There are some beautiful specimens of climbing plants available at your local garden center or DIY store. If you, like so many others, want to grow tall plants and vines but are stuck on a rental property and worry about any damage long, trailing plants could cause, you can rest easy. There’s an easy way to have climbing plants in your home, and you don't even have to plant them directly in the ground. Simple containers can often be the best spot for climbing plants. Imagine how beautiful it would be to have two planters on either side of your front door featuring a classic ivy or iconic climbing roses. You’ll get the spectacle of vertical gardening with much more versatility.

Finding the Right Containers

Knowing how to choose the right container for your garden comes down to two factors: size and depth. Consider the root system of the species you're planting, and ask yourself if you're working with a climbing plant that has roots that grow downward or a creeping plant with roots that tend to spread out in a wide berth. A lot of planters make the mistake of focusing solely on water drainage when setting up their container gardens, and while proper planter irrigation is important prevent the roots of your climbing plant from getting overly wet and rotting, so is picking the right size, shape, and depth.

Preparing Your Containers

Stacks of clay planting pots with drainage holes

So what happens if you find the perfect container but it doesn't have good drainage?
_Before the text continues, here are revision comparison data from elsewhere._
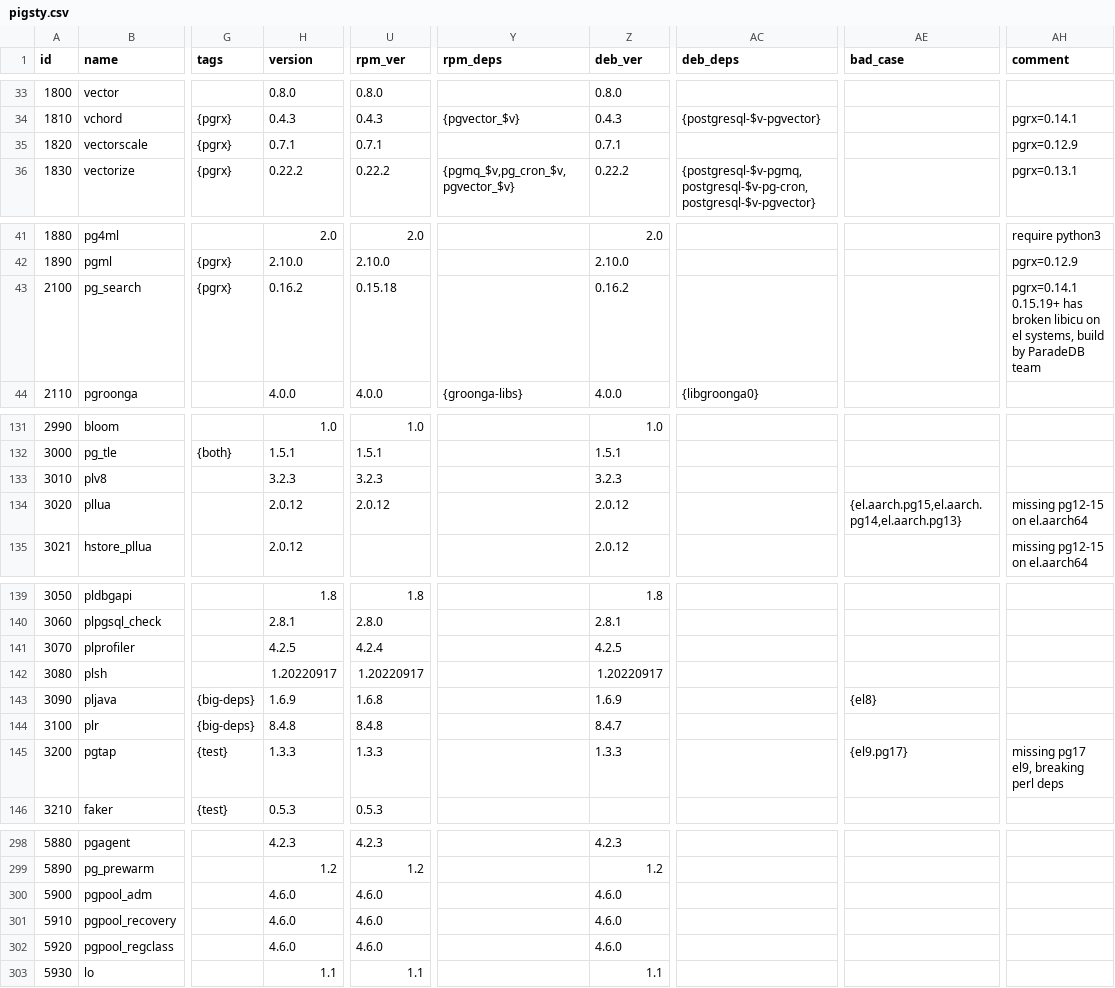
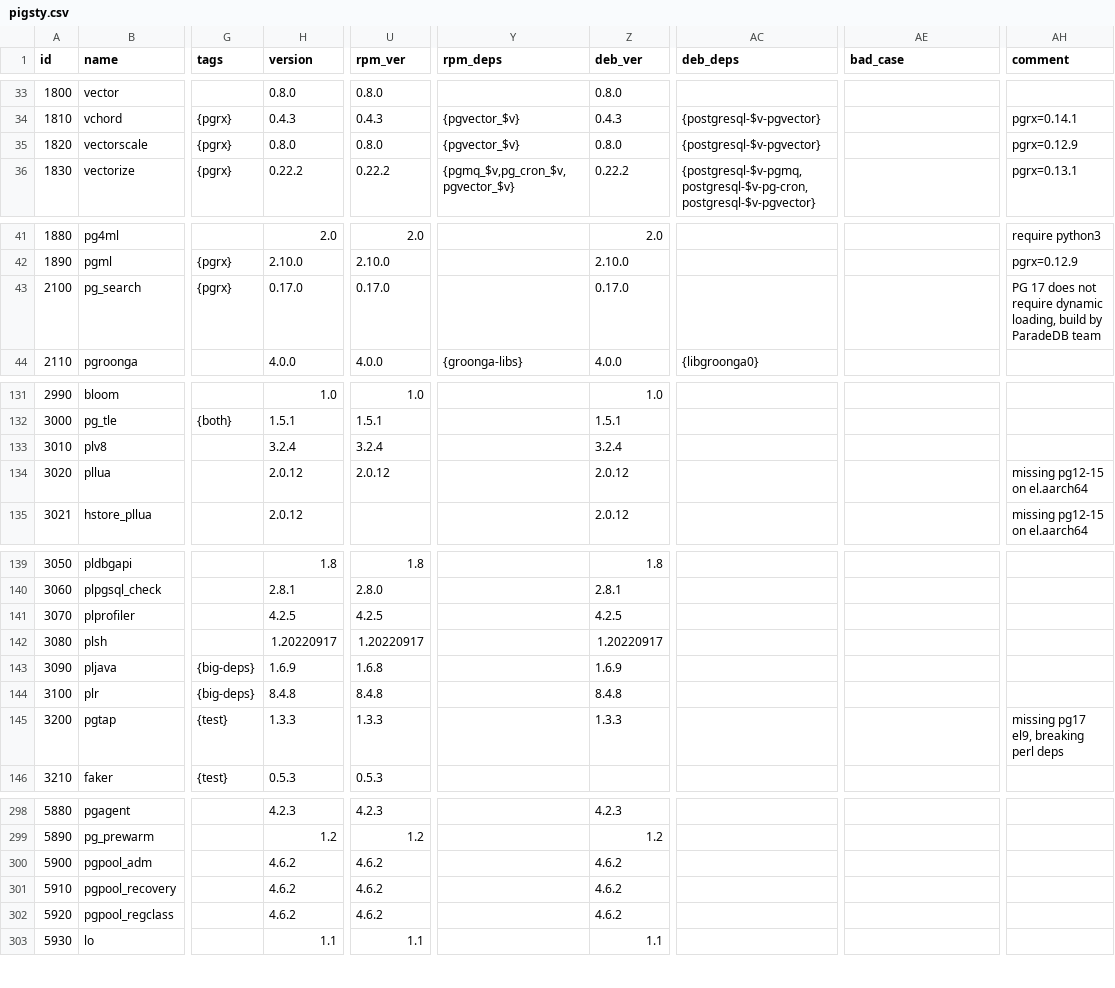
Before and after one commit to pgsty/ext, a CSV file: data/pigsty.csv, drawn as a sheet; only a part is shown, gaps mark what is left out; the diff covers the shown part only; the diff names each change by its address in the sheet, - before the commit and + after, or states it on an @@ line.

Commit message:
update extension catalog to the latest version

```diff
--- a/data/pigsty.csv
+++ b/data/pigsty.csv
-H35 (version): 0.7.1
+H35 (version): 0.8.0
-U35 (rpm_ver): 0.7.1
+U35 (rpm_ver): 0.8.0
-Y35 (rpm_deps): (empty)
+Y35 (rpm_deps): {pgvector_$v}
-Z35 (deb_ver): 0.7.1
+Z35 (deb_ver): 0.8.0
-AC35 (deb_deps): (empty)
+AC35 (deb_deps): {postgresql-$v-pgvector}
-H43 (version): 0.16.2
+H43 (version): 0.17.0
-U43 (rpm_ver): 0.15.18
+U43 (rpm_ver): 0.17.0
-Z43 (deb_ver): 0.16.2
+Z43 (deb_ver): 0.17.0
-AH43 (comment): pgrx=0.14.1 0.15.19+ has broken libicu on el systems, build by…
+AH43 (comment): PG 17 does not require dynamic loading, build by…
-H133 (version): 3.2.3
+H133 (version): 3.2.4
-U133 (rpm_ver): 3.2.3
+U133 (rpm_ver): 3.2.4
-Z133 (deb_ver): 3.2.3
+Z133 (deb_ver): 3.2.4
-AE134 (bad_case): {el.aarch.pg15,el.aarch.pg14,el.aarch.pg13}
+AE134 (bad_case): (empty)
-U141 (rpm_ver): 4.2.4
+U141 (rpm_ver): 4.2.5
-AE143 (bad_case): {el8}
+AE143 (bad_case): (empty)
-Z144 (deb_ver): 8.4.7
+Z144 (deb_ver): 8.4.8
-AE145 (bad_case): {el9.pg17}
+AE145 (bad_case): (empty)
-H300:H302 (version): 4.6.0
+H300:H302 (version): 4.6.2
-U300:U302 (rpm_ver): 4.6.0
+U300:U302 (rpm_ver): 4.6.2
-Z300:Z302 (deb_ver): 4.6.0
+Z300:Z302 (deb_ver): 4.6.2
```
Also changed, not shown: 87 edited cells elsewhere in this file, data/extension.csv, data/repository.csv, 48 other files.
Depending on what your planter's made of, you can just add some drainage holes yourself. Plastic is easiest material to create drainage with using a power drill or even just a hammer and nails. Ceramic planters are a bit tricker, but drainage can be added carefully using either a masonry bit for ceramic pots that are unglazed or a glass/tile bit for glazed ceramic containers. The key here is to take your time, as rushing could result in damage to your planter. Still, these homemade holes can provide just as much drainage for your climbing plants as an expensive planter manufactured to look like Swiss cheese can.

Even if your container already has adequate drainage holes, you can give your climbers a leg up by adding a layer of rocks and some sand to the very bottom. Then, follow up with the growing media that you’re planning on using. Some climbing plants do better with these amendments to the soil, so tailor your enhancements to fit the needs of your climbing or hanging plant.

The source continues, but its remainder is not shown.